Paris just opened after lockdown today and Americans are chomping at the bit to go to the City of Light. I usually don’t like to visit Europe in the summer and will probably wait until the fall. That was my plan until I saw the newly unveiled Bourse de Commerce Pinault Collection art venue that will open to the public on May 22nd. When I lived in Paris, I would sometime walk from rue des Bons Enfants, where I first stayed, to the Marais. On the way, I would pass by the beautiful Bourse de Commerce building which was the site of a corn exchange in the 18th-century and later a stock exchange and offices for the Paris Chamber of Commerce.
“In 2015, the mayor of Paris, Anne Hidalgo, offered François Pinault a 50-year lease on the Bourse de Commerce for a lump sum of €15 million, plus yearly fees. Shortly after, the Paris City Council approved the project to transform the building into an exhibition space for contemporary art, including pieces from his private collection of more than 3,500 works” in a renovated building with a new 30-foot-high concrete cylinder inside the building designed by architect Tadao Ando.
The 113,00 square-foot museum space cost about $194 million and will “stage up to 15 shows a year with Pinault’s own collection hanging alongside loans for curated and thematic exhibitions, according to Martin Bethenod, the deputy Chief Executive Officer of Bourse de Commerce. There will be solo shows, in-situ projects, and standalone artist commissions designed specifically for the building” according to Bloomberg.
“Inside the rotunda there’s a 360-degree mural representing French trade across the continents. The 1,400 square-meter painting was executed in 1889, timed to when France held the Universal Exposition.

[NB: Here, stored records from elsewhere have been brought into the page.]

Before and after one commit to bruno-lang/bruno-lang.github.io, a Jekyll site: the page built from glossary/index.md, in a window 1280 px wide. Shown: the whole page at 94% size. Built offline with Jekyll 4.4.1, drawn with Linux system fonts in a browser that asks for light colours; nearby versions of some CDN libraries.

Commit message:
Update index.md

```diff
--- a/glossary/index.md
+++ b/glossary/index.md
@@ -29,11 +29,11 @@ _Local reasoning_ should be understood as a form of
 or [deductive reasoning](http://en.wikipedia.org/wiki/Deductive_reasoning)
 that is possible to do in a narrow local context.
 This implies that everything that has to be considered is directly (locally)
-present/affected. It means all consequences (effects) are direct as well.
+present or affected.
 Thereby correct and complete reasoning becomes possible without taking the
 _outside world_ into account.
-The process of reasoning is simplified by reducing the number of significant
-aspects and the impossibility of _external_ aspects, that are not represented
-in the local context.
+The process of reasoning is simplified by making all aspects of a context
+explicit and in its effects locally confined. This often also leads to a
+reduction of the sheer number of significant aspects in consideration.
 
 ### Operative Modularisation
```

When Pinault took over the space, it took a team of 24 people working for six months to restore it.”
When you are exhausted from viewing all the art, you can revive yourself at the restaurant on the third floor, La Halle aux Grains run by chefs Michel Bras and his son Sebastien.
Maybe I should start checking flights.